The U.S.D.A. honed its 2012-13 (which ends Aug. 31) average farm price estimate to $6.90@7 a bu, compared with $email@example.com a bu in July and $6.22 in 2011-12. The average 2013-14 price was projected to range from $firstname.lastname@example.org a bu. Corn has averaged over $5 a bu since 2010-11 but had averaged above $4 a bu only twice in history prior to that.
“Prices received by farmers are expected to remain above cash bid levels through the fall as producers who forward-priced corn earlier in the year support the weighted average farm-gate price,” the U.S.D.A. said.
Paul Meyers, vice-president, commodity analysis, Foresight Commodity Services, Inc., Stephenson, Va., said he sees nearby corn futures prices averaging in the $email@example.com a bu range during the fourth quarter, with the December contract dipping to a low around $4.25 a bu. There may be a 10@20c a bu bump in the first half of 2014, but prices may trend even lower in the fall of next year as stocks continue to build, he said, forecasting corn futures prices to average “sub $5 a bu” for the next 12 months if the Aug. 12 U.S.D.A. estimates are close.
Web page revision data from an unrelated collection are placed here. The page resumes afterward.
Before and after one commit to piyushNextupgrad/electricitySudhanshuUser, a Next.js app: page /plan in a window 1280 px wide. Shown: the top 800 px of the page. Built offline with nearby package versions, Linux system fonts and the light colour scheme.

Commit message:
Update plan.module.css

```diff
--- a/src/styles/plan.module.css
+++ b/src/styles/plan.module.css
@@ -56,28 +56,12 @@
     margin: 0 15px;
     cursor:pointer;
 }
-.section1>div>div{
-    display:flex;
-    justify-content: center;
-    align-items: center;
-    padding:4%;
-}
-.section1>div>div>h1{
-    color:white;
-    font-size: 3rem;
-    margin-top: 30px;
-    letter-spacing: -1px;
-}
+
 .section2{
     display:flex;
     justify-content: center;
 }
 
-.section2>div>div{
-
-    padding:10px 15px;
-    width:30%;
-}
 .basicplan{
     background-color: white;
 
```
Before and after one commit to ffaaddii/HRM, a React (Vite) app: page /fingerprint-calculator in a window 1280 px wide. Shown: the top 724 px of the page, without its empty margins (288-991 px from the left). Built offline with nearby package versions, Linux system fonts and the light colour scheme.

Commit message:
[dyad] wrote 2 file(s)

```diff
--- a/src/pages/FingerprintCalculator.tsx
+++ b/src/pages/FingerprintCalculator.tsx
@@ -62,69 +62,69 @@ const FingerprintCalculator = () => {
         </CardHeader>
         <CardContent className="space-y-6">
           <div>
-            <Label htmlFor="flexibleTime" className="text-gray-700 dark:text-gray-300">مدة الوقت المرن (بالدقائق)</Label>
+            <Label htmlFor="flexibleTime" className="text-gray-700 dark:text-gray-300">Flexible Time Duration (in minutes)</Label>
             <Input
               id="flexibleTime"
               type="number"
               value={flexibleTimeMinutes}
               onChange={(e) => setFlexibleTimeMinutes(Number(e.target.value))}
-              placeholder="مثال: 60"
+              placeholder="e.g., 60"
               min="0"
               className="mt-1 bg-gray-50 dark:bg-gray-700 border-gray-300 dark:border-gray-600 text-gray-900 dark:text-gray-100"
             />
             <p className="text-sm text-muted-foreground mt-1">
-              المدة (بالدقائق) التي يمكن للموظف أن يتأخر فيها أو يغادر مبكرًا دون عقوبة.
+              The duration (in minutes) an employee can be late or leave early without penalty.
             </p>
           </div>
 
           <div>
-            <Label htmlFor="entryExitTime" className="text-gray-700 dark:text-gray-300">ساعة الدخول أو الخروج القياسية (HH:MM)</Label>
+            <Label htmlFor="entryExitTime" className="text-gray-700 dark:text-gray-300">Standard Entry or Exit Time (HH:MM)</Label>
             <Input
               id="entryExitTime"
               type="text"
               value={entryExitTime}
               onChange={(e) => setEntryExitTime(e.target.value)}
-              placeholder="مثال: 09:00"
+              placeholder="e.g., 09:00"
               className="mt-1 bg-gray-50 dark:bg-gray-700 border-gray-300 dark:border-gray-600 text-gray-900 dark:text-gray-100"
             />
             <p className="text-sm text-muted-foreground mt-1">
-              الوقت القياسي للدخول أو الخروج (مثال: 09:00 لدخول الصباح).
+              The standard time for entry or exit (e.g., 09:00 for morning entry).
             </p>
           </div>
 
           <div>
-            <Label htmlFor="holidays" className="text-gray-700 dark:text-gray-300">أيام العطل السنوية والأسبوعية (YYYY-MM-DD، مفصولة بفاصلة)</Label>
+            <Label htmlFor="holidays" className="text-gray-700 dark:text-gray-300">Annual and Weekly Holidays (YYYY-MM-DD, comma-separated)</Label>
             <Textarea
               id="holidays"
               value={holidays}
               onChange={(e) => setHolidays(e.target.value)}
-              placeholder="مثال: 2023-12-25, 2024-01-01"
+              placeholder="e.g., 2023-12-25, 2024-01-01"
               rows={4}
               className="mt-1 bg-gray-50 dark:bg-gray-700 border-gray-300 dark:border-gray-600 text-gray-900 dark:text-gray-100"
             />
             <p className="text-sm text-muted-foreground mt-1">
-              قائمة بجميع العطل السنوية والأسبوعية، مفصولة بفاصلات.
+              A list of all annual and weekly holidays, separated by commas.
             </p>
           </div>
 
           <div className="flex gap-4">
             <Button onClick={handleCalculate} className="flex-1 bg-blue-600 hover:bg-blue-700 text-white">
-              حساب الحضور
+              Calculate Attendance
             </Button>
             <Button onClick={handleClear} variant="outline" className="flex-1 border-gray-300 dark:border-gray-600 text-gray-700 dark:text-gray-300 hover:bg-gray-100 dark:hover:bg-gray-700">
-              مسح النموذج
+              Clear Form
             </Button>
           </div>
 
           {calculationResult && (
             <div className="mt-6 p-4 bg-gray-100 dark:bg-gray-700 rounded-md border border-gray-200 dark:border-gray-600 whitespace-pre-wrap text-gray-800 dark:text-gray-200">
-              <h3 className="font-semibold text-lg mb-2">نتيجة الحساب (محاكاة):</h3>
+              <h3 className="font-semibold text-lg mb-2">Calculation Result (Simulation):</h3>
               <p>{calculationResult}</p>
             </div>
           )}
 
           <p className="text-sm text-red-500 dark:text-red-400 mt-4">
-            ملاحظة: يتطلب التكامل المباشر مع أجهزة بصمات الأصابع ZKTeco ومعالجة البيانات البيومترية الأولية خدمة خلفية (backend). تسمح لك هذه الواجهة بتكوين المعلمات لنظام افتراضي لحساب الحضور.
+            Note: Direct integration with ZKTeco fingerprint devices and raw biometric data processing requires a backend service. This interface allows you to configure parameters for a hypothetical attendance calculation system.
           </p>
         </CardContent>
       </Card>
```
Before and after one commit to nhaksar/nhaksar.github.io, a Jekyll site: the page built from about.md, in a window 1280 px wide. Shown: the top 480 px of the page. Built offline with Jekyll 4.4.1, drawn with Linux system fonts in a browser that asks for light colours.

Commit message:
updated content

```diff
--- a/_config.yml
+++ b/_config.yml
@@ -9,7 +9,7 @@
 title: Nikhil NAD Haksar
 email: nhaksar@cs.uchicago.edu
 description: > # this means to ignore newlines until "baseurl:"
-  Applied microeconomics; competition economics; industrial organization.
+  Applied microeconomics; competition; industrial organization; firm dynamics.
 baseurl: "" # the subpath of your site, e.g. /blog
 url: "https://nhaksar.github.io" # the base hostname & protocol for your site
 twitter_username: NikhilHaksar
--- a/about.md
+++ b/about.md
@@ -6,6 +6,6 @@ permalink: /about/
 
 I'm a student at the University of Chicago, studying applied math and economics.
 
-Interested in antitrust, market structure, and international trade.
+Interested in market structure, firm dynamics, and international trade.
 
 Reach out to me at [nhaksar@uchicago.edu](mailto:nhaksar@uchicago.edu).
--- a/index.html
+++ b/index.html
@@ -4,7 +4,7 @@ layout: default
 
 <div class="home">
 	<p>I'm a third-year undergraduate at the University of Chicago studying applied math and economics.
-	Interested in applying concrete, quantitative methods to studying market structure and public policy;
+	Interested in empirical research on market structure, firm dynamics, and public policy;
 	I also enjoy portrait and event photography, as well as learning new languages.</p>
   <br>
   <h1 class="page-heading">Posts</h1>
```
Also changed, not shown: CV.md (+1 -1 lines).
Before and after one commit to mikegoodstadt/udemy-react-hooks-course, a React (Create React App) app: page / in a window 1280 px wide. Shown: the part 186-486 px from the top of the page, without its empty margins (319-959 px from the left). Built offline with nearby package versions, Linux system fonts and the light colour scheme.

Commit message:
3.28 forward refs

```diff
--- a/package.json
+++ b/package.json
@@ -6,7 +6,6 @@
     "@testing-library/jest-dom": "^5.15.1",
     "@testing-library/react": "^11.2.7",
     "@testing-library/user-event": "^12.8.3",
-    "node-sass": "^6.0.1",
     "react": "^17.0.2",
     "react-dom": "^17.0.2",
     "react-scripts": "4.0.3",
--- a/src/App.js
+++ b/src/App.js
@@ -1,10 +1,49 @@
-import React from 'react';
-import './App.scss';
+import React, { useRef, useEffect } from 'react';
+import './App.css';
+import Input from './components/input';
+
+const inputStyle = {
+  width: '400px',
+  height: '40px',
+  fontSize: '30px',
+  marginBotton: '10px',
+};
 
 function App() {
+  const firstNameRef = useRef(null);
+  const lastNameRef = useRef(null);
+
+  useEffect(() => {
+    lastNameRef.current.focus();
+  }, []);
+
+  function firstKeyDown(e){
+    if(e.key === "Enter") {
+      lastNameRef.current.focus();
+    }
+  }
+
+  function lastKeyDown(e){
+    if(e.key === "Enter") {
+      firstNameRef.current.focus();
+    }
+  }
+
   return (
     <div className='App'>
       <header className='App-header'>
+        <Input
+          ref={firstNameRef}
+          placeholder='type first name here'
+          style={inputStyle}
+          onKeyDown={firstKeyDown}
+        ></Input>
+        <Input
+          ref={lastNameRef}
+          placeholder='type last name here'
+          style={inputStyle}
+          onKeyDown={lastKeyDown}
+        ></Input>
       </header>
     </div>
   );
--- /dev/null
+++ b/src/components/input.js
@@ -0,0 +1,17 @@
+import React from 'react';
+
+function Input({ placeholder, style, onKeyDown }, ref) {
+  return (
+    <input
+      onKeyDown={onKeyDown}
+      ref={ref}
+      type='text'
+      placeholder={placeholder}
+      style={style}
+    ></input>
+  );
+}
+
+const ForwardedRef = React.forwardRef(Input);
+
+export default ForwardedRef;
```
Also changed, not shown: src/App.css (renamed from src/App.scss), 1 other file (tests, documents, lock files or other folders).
But he offered words of caution.
“We still have to deal with dryness in parts of the Corn Belt,” Mr. Meyers added. “And we need at least normal first frost dates in the Upper Midwest.”
Moisture conditions are significantly better than a year ago, reflected in part by the latest U.S.D.A. Crop Progress report that showed corn rated good to excellent at 64% in the 18 major states as of Aug. 11, compared with 23% at the same time last year, with 11% of the crop rated poor to very poor compared with 51% last year.
Although no one foresees a weather disaster like last year’s drought, there still is concern that weather may trim corn production from the current estimate.
“I think the crop is going to get a little bit smaller,” said David Salmon, owner of Weather Derivatives, an agricultural and energy weather consulting service in Belton, Mo. “The crop ratings are as good as they are going to get.”
“Coolness has kept the crop from looking shabby,” Mr. Salmon said, noting pockets of dryness mostly in parts of the western and central Corn Belt and in parts of the Upper Midwest. A warm-up the last half of August across much of the northern half of the United States will bring more of those dry conditions to light, he said, but the crop has progressed too far to be significantly hurt, and the warm weather will be good for the late developing crop in the Upper Midwest.
Mr. Salmon also sees limited prospects for an early frost, even though the northern most states showed the slowest crop development, with corn in the dough stage as of Aug. 11 at 12% in Wisconsin (27% as average for the date), 7% in Minnesota (27%) and 10% in North Dakota (27%). The late-August warm-up and improved moisture conditions (relative to last year) reduce the likelihood of early frost, he said.
Much of the uncertainty about the corn crop was based on the demand side, Mr. Meyers said. He sees the U.S.D.A. corn use numbers as “too optimistic,” while the supply side is “fairly well known.” Projected 2013-14 corn used for feed and ethanol as well as exports may go down, he suggested. Exports to China, projected at 7 million tonnes from all sources in 2013-14, may move higher because of low U.S. corn prices, but it’s “still not bullish,” he said.
The cash basis on corn likely will stay strong for another four to six weeks because of tight old crop supplies, Mr. Meyers said, but the strong basis will “go away” once the 18-state harvest total reaches 15% to 20%. The harvest already was under way in southern states.
“There is still plenty of corn,” Mr. Meyers said. “I would characterize the market as bearish, but not overly bearish.”